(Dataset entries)

▶

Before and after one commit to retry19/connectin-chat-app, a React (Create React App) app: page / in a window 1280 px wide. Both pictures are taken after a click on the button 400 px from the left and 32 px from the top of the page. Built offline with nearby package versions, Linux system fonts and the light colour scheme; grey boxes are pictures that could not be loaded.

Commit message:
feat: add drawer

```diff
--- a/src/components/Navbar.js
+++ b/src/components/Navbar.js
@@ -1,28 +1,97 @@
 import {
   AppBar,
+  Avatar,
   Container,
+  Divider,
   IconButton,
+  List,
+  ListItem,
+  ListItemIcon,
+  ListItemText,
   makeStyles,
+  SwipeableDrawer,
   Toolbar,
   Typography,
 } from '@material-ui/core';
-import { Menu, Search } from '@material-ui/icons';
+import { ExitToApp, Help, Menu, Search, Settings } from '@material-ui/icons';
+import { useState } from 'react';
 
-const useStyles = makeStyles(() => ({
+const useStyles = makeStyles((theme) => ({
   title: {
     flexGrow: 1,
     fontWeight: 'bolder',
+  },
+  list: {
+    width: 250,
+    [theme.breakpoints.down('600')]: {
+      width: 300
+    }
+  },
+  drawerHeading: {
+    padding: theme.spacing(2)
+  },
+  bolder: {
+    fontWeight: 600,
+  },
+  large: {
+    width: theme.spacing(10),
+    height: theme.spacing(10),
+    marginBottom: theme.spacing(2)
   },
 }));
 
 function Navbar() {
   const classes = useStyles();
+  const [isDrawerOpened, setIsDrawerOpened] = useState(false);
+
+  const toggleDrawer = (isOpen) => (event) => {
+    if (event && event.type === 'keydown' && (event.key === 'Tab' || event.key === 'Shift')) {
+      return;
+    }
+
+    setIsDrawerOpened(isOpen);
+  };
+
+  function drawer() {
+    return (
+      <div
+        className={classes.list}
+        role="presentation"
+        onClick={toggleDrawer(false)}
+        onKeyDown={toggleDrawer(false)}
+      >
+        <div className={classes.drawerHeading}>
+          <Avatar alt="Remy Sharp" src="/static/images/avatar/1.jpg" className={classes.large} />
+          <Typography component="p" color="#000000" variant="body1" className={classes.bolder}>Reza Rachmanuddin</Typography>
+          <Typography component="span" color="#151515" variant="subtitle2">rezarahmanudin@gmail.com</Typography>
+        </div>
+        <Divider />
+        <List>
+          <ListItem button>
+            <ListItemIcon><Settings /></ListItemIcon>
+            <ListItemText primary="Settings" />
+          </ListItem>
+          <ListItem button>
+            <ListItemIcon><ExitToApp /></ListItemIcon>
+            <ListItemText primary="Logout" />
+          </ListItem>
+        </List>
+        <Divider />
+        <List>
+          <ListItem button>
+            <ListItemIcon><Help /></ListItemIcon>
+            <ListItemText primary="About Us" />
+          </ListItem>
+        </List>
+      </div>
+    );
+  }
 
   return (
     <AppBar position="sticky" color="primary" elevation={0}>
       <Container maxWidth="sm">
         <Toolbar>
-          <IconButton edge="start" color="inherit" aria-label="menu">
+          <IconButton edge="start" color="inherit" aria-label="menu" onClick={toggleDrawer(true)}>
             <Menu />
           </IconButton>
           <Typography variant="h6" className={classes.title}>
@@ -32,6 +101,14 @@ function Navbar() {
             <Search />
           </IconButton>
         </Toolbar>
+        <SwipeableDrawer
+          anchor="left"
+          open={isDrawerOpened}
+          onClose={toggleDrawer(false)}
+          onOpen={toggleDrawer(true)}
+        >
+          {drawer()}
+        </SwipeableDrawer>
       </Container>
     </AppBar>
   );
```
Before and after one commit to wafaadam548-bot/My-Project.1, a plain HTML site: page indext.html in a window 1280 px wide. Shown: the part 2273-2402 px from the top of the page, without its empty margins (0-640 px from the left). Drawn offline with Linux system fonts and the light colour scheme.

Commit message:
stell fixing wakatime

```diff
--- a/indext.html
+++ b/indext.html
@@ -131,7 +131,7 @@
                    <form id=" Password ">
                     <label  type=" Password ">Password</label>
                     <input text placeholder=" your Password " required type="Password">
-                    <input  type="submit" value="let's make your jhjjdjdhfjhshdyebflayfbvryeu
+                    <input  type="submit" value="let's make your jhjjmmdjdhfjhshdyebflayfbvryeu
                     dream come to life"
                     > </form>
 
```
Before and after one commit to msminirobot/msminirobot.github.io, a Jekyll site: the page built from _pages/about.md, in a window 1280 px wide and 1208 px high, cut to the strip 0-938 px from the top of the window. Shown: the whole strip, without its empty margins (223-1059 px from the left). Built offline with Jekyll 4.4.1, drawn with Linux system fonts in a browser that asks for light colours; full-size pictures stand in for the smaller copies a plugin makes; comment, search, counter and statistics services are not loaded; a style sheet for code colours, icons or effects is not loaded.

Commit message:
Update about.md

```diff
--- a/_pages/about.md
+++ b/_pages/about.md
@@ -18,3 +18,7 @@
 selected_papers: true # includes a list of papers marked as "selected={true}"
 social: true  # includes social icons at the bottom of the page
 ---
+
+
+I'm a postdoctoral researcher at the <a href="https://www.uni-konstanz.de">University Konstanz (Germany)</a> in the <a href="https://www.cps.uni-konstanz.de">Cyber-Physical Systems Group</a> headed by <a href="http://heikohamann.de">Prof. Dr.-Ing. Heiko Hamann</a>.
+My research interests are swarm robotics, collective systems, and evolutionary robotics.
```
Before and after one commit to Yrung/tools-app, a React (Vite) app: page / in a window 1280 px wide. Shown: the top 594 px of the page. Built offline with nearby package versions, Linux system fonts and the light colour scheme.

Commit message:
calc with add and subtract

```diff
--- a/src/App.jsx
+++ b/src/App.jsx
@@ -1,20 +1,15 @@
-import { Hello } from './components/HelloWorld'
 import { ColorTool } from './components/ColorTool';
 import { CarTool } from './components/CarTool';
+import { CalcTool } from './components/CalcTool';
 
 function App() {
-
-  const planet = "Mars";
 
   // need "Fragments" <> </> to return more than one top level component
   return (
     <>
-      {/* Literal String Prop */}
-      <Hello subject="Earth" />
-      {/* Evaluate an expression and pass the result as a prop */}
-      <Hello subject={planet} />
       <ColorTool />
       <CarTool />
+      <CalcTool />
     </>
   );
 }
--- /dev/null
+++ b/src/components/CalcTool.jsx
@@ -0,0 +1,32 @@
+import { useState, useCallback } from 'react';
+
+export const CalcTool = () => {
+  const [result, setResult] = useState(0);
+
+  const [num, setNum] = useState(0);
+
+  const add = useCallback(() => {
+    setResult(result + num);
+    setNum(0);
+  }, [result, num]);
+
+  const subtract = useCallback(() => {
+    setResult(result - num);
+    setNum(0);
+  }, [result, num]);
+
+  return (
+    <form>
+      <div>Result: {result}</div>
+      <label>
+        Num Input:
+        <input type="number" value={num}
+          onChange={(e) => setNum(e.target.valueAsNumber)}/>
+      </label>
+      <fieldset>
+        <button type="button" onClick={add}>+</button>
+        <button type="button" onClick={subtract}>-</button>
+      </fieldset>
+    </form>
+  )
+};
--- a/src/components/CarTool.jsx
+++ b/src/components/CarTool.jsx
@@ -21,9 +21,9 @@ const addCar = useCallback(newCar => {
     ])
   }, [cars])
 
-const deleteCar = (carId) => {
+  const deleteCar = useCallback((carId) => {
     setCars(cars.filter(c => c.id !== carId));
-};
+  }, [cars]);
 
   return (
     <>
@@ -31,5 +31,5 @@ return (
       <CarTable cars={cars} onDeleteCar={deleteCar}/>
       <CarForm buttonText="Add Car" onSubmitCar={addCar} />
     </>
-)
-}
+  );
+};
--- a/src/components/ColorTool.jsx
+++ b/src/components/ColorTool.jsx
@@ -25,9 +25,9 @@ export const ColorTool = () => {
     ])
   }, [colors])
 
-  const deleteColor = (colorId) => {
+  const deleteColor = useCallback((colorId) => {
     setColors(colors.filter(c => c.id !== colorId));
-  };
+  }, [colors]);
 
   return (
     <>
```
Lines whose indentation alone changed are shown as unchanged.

◀

(WHAT THIS TASK INVOLVES): Which lines above carry the string "result"? Copy those lines.

(REPLY TO THE TASK):
-      {/* Evaluate an expression and pass the result as a prop */}
+  const [result, setResult] = useState(0);
+    setResult(result + num);
+  }, [result, num]);
+    setResult(result - num);
+  }, [result, num]);
+      <div>Result: {result}</div>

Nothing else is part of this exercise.